  • Have I got any water sensitive substrates?
  • Do I need to waterproof any areas?
  • What tiles are most suitable for the installation?
  • I want to have a wet room shower, I will need to have falls created for the water to drain

Contrary to popular belief , tiles and grout will not give you a 100% waterproof seal and be able to totally protect your substrate behind from potential water ingress and failure. Depending on which country we are discussing, there are various substrates that are utilised as substrates for tiling a shower. In the Uk for example we have a high percentage of plaster or plasterboard type walls in our properties, as the Uk is one of the highest consumers of gypsum based materials. Plaster is water sensitive and likely to degrade with constant contact with water, this will depend on a few factors though which include the following: How frequently the shower is used and the amount of time it is allowed to dry, the size of the tiles used, the quality of the tile fixing and the quality of the plastering.
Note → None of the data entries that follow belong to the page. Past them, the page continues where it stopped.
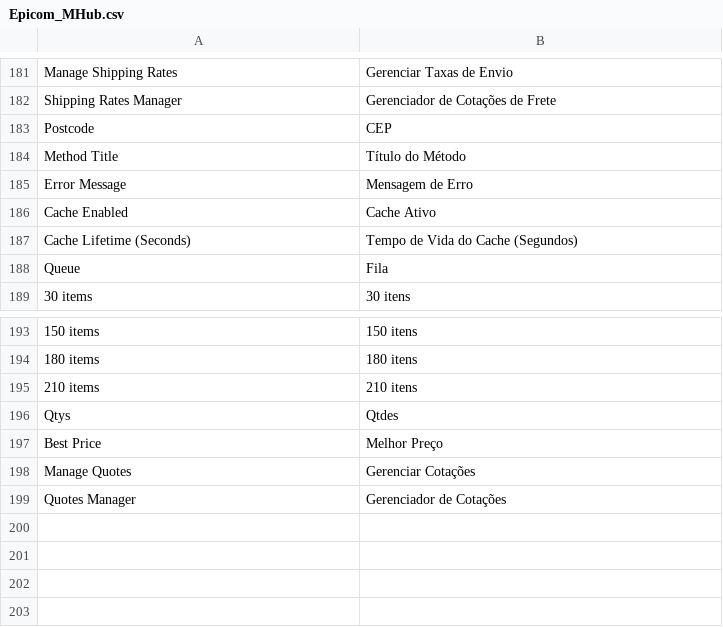
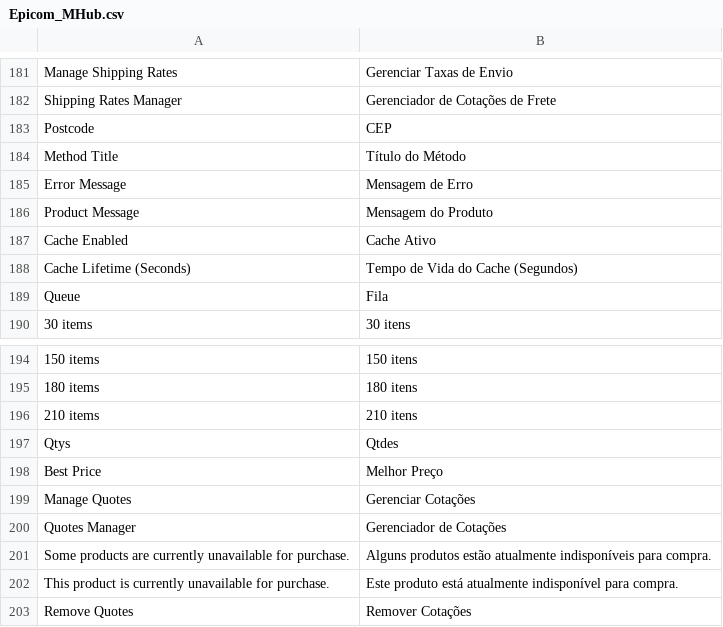
Before and after one commit to epicomtech/magento, a CSV file: app/locale/pt_BR/Epicom_MHub.csv, drawn as a sheet; only a part is shown, gaps mark what is left out; the diff names each change by its address in the sheet, - before the commit and + after, or states it on an @@ line.

Commit message:
- Adicionado configuração no painel administrativo para remover cotações salvas da API - Adicionado mensagem de erro no produto para o carrinho se houver erro em algum SKU na API - Ajustado opções padrão para sempre obter o menor_preço e utilizar cache

```diff
--- a/app/locale/pt_BR/Epicom_MHub.csv
+++ b/app/locale/pt_BR/Epicom_MHub.csv
+row 186: Product Message | Mensagem do Produto
+row 201: Some products are currently unavailable for purchase. | Alguns produtos estão atualmente indisponíveis para compra.
+row 202: This product is currently unavailable for purchase. | Este produto está atualmente indisponível para compra.
+row 203: Remove Quotes | Remover Cotações
```
Also changed, not shown: 4 other files.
When tiling a shower with larger tiles (especially ceramic or porcelain) there is less grout and therefore the plaster is protected from water ingress over a larger area, whereas mosaic installations are made up of mostly grout and are a potential failure waiting to happen directly onto plaster. The same can be said of Wood based boards used as a tiling substrate, it is not suitable at all due to the changes in dimension of the timber when coming into contact with water, or changes in temperature.

In continental Europe it is more common to be tiling a shower onto cement based substrates such as render or screed in all areas, which has virtually no potential risk of failure due to water ingress, even in extreme conditions. it is important to evaluate the type of substrate that you wish to tile and do a basic risk assessment. There is no excuse for incorrect tiling practices when tiling a shower these days as there are products which have been developed to overcome the potential issues in tiling in wet rooms and other shower areas.
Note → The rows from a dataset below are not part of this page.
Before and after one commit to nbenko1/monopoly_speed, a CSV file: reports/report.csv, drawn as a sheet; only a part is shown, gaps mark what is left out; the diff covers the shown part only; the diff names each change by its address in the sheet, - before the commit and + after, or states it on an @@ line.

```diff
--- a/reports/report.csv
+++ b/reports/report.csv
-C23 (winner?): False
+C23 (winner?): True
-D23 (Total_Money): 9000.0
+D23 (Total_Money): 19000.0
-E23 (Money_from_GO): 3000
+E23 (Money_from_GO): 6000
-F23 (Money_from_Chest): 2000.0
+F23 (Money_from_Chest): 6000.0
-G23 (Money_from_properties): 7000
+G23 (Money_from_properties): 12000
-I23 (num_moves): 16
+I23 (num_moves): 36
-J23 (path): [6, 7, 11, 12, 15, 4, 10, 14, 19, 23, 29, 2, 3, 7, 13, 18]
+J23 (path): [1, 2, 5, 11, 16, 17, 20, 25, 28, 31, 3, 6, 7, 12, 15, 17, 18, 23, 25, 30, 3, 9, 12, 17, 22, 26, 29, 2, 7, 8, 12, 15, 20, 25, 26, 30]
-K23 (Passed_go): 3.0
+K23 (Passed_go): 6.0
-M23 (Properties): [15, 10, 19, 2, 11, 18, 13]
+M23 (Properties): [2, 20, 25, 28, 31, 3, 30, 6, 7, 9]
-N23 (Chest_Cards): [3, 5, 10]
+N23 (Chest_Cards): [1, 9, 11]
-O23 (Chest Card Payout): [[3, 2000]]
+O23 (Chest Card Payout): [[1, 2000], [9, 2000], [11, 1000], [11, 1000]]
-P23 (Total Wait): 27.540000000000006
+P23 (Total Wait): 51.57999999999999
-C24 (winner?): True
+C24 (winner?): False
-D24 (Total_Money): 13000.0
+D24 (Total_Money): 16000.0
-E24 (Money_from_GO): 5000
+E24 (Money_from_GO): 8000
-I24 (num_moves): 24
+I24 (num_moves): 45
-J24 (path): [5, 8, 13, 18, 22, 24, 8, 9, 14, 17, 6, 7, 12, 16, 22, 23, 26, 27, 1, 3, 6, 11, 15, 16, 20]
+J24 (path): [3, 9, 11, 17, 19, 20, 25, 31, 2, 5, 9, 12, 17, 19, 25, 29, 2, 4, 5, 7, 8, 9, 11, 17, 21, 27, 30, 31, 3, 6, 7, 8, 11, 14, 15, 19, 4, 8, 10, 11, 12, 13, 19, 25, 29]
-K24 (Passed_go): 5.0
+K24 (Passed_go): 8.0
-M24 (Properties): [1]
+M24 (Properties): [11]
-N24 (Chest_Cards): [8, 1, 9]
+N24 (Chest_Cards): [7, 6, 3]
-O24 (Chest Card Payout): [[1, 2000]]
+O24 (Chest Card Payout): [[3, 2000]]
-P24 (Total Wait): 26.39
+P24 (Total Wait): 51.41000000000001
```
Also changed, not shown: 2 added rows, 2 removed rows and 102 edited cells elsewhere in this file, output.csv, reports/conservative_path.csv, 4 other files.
tiling a shower

Wood based board with tanking applied

Tiling a shower- Tanking Systems

If you are unfortunate enough to already have a plaster or plasterboard or timber based board substrate to be tiled in your wet area, all is not lost. You can now purchase relatively cheaply, a waterproof tanking system to use prior to tiling which is available in a few different guises and has the ability to totally protect your substrate from water ingress and leaks which could potentially find their way downstairs. These tanking systems are available in either a paint on version which you apply with a brush and it dries as a rubber coating, also protecting corners with a fibreglass tape to allow for movement in vulnerable areas. The other types are sheets of waterproofing which are applied with a tile adhesive or other specified adhesive and you cover the areas which will be potentially areas of weakness prior to tiling a shower.

Both types have their pro’s and con’s. The paint on version takes approximately 24 hours to dry prior to tiling, but is relatively easy to apply correctly and can be used by a novice DIYer. The sheeting version may be a little more fiddly for someone inexperienced to apply to the substrate, but often has the advantage of being able to be tiled the same day.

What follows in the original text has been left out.